Reporters like to think of themselves as empiricists, but journalism is a soft science. Absent documentation, the grail of national-security reporting, they are only as good as their sources and their deductive reasoning. But what happens when different sources offer different accounts and deductive reasoning can be used to advance any number of contradictory arguments?
Jonathan Mahler poses this good question in a lengthy report on investigative journalism in the New York Times Magazine this week. The headline on the piece is “What Do We Really Know About Osama bin Laden’s Death?,” but the piece is essentially an examination of how investigative reporters operate. It follows how they—and others, such as the makers of the Hollywood blockbuster Zero Dark Thirty—told the story of the Bin Laden raid in Abbottabad, Pakistan in 2011.
Mahler’s piece focuses on the 10,000-word article by celebrated investigative reporter Seymour Hersh in the London Review of Books, which strongly challenged the narrative of the Bin Laden raid developed by the Obama administration as well as by a number of journalists. To Hersh, famous for his stories on the My Lai Massacre and the Abu Ghraib prison abuse among many others, “the story stunk from Day 1.”

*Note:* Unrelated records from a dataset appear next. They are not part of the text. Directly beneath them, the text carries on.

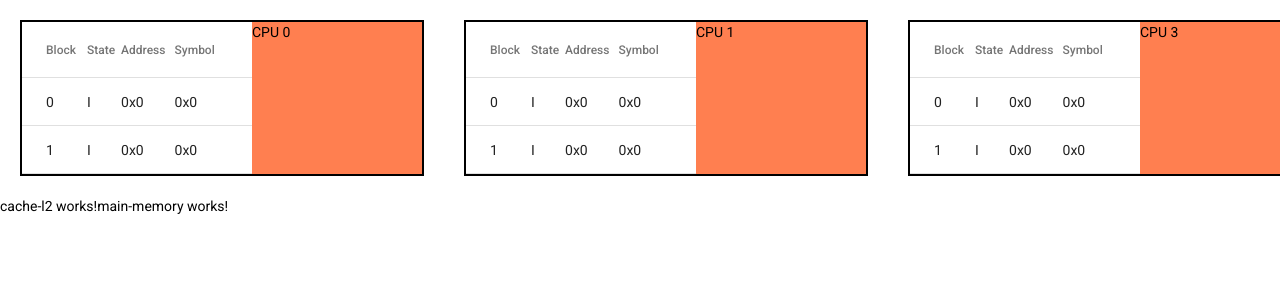
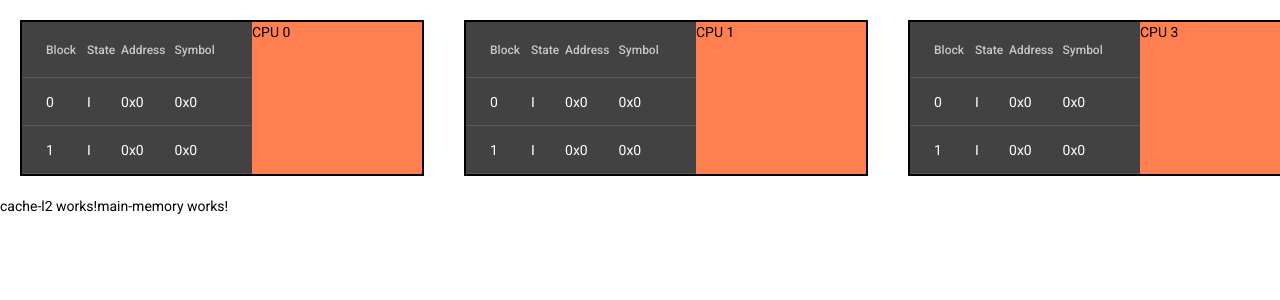
Before and after one commit to junavarro/cache-app, an Angular app: page / in a window 1280 px wide. Shown: the top 300 px of the page. Built offline with nearby package versions, Linux system fonts and the light colour scheme.

Commit message:
se actualiza estilo

```diff
--- a/src/styles.scss
+++ b/src/styles.scss
@@ -1,4 +1,4 @@
 /* You can add global styles to this file, and also import other style files */
-@import '@angular/material/prebuilt-themes/deeppurple-amber.css';
+@import '@angular/material/prebuilt-themes/purple-green.css';
 html, body { height: 100%; }
 body { margin: 0; font-family: Roboto, "Helvetica Neue", sans-serif; }
```
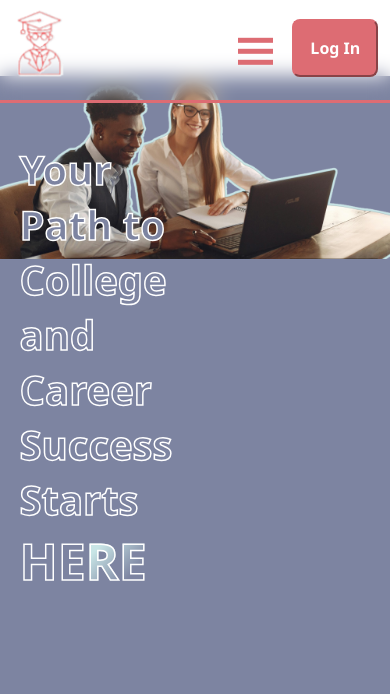
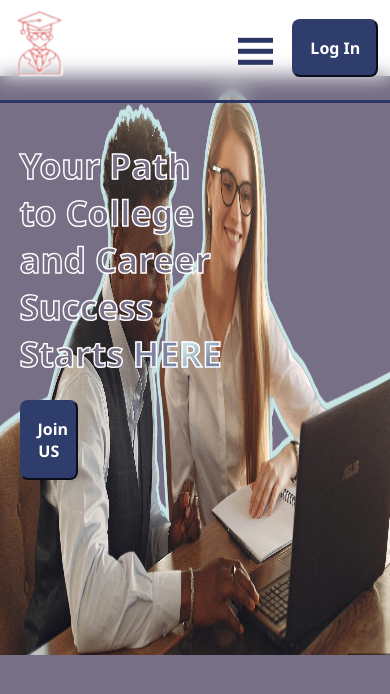
Before and after one commit to ArnavTheSharma/Learn-It-Website, a React (Create React App) app: page / in a window 390 px wide. Shown: the top 694 px of the page. Built offline with nearby package versions, Linux system fonts and the light colour scheme; no server answers.

Commit message:
Finished Section1 HomePage

```diff
--- a/src/App.css
+++ b/src/App.css
@@ -11,11 +11,11 @@ button {
   padding: 16px;
   font-family: 'Segoe UI', Tahoma, Geneva, Verdana, sans-serif;
   font-size: 16px;
-  background-color: #DD6C73;
+  background-color: #2F3D6C;
   color: white;
   font-weight: bold;
   border-radius: 8px;
-  border-color: #DD6C73;
+  border-color: #2F3D6C;
 }
 
 
@@ -84,3 +84,11 @@ input, textarea {
   top: 8px;
   right: 8px;
 }
+
+.divider {
+  border-top: thick double #32a1ce;
+  border-bottom: thick double #32a1ce;
+  padding: 10px;
+  width: fit-content;
+  margin-left: 10%;
+}
--- a/src/NavBar.css
+++ b/src/NavBar.css
@@ -18,8 +18,9 @@
 }
 
 nav {
-    border-bottom: solid 3px #DD6C73;
+    border-bottom: solid 3px #2B3664;
     text-align: center;
+    mix-blend-mode: normal;
     backdrop-filter: blur(10px);
     position:sticky;
     height: 90px;
@@ -36,7 +37,7 @@ nav {
 
   nav a {
     text-decoration:none;
-    color: #DD6C73;
+    color: #2B3664;
     font-weight:700;
 
     padding: 24px 32px;
@@ -64,7 +65,7 @@ nav {
   .bar1, .bar2, .bar3 {
     width: 35px;
     height: 5px;
-    background-color: #DD6C73;
+    background-color: #2B3664;
     margin: 6px 0;
     transition: 0.4s;
   }
@@ -90,7 +91,7 @@ nav {
     width: 80%;
     margin-left: 10%;
     margin-top: 15%;
-    background-color: #DD6C73;
+    background-color: #2B3664;
     border-radius: 15px;
     box-shadow: 0 2px 15px 0 rgba(0, 0, 0, 0.5);
 
@@ -122,7 +123,7 @@ nav {
     border-radius: 15px;
     width: 80%;
     margin-top: 15%;
-    background-color: #DD6C73;
+    background-color: #2B3664;
     border-radius: 15px;
     box-shadow: 0 2px 15px 0 rgba(0, 0, 0, 0.5);
   }
--- a/src/pages/homePage/HomePage.css
+++ b/src/pages/homePage/HomePage.css
@@ -3,10 +3,12 @@
     padding-top: 10px;
     background-image: url("homePicture.png");
     background-size:cover;
-    background-color: #7D84A1;
+    background-color: #766F85;
     margin-top: -7%;
     padding-top: 7%;
+    z-index:-1
 }
+
 
 .homeContainer h1 {
     text-align: left;
@@ -15,7 +17,7 @@
     width: 50%;
     text-wrap:balance;
 
-    -webkit-text-fill-color: #7D84A1;
+    -webkit-text-fill-color: #766F85;
     -webkit-text-stroke-width: 1.5px;
     -webkit-text-stroke-color: white;
 }
@@ -29,6 +31,11 @@
     animation: textclip 2s linear infinite;
 }
 
+.joinUsButton {
+    width: 15%;
+    margin-left: 5%;
+}
+
 @keyframes textclip {
   to {
     background-position: 200% center;
@@ -38,16 +45,16 @@
 
 @media (max-width: 1000px) {
     .homeContainer h1 {
-        font-size: 40px;
+        font-size: 35px;
+        width: 60%;
         margin-top: 10%;
+        background-repeat: repeat-y;
     }
 
     .homeContainer {
-        background-size:contain;
+        background-size: 120% 70%;
         background-repeat: no-repeat;
+
     }
 
-    .homeContainer span {
-        font-size: 50px;
-    }
 }
--- a/src/pages/homePage/HomePage.js
+++ b/src/pages/homePage/HomePage.js
@@ -1,11 +1,17 @@
 import "./HomePage.css";
+import { useNavigate } from "react-router-dom";
+
 
 function HomePage() {
+    const navigate = useNavigate();
+
     return (
        <>
         {/* Landing page */}
+        <div className="background"></div>
         <div className="homeContainer">
             <h1>Your Path to College and Career Success Starts <span>Here</span></h1>
+            <button className="joinUsButton" onClick={() => {navigate('/join-us');}}>Join US</button>
         </div>
 
         {/* About Learn It, certifications, Mission */}
```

Hersh disputed the official line that Bin Laden was located due to years of methodical intelligence gathering, reporting instead that it was a tip off from a retired Pakistani intelligence officer. Rather than being a daring raid on Abbottabad, Hersh reported, Pakistani authorities were informed about the mission and allowed the U.S. Navy Seals to enter Pakistan airspace to conduct it. Hersh even reported that the Obama administration’s claim that Bin Laden had been given an Islamic burial at sea was a lie; instead, Hersh wrote, the Seals apparently tossed what was left of Bin Laden’s body out of a helicopter. The White House spokesman trashed Hersh’s story, calling it “riddled with inaccuracies and outright falsehoods.”
Although Mahler did not set out to corroborate or challenge Hersh’s account, in the end he cites a number of reports and viewpoints that prompt him to conclude that “many of Hersh’s claims could be proved right”—for example, Times correspondent Carlotta Gall had reported in 2014 on Pakistani complicity in sheltering Bin Laden.
Mahler concludes that we don’t know the whole truth of the Bin Laden raid, and it’s not only because the government is keeping it a secret: “There’s also the more modern, social-media-savvy approach: Tell the story you want them to believe. Silence is one way to keep a secret. Talking is another. And they are not mutually exclusive.”
It’s worth noting in this context, as Mahler does, that the Central Intelligence Agency reportedly cooperated with the makers of Zero Dark Thirty, who would lay claim to telling the definitive narrative of ‘‘the greatest manhunt in history.’’
Hersh deserves the last word on narrative writing. As he told Mahler: “Of course there is no reason for you or any other journalist to take what was said to me by unnamed sources at face value. But it is my view that there also is no reason for journalists to take at face value what a White House or administration spokesman said on or off the record in the aftermath or during a crisis.”
At age 78, Hersh retains the fierce skepticism about government secrecy and official spin that he has been known for since breaking the My Lai Massacre story in 1969:
I love the notion that the government isn’t riddled with secrecy. Are you kidding me? They keep more secrets than you can possibly think. There’s stuff going on right now that I know about—amazing stuff that’s going on. I’ll write about it when I can. There’s stuff going out right now, amazing stuff in the Middle East. Are you kidding me? Of course there is. Of course there is.
Postscript: For some insights into how Hersh operates as a freelance journalist and investigative reporter, read the interview with him in Slate probing his Bin Laden story in LRB.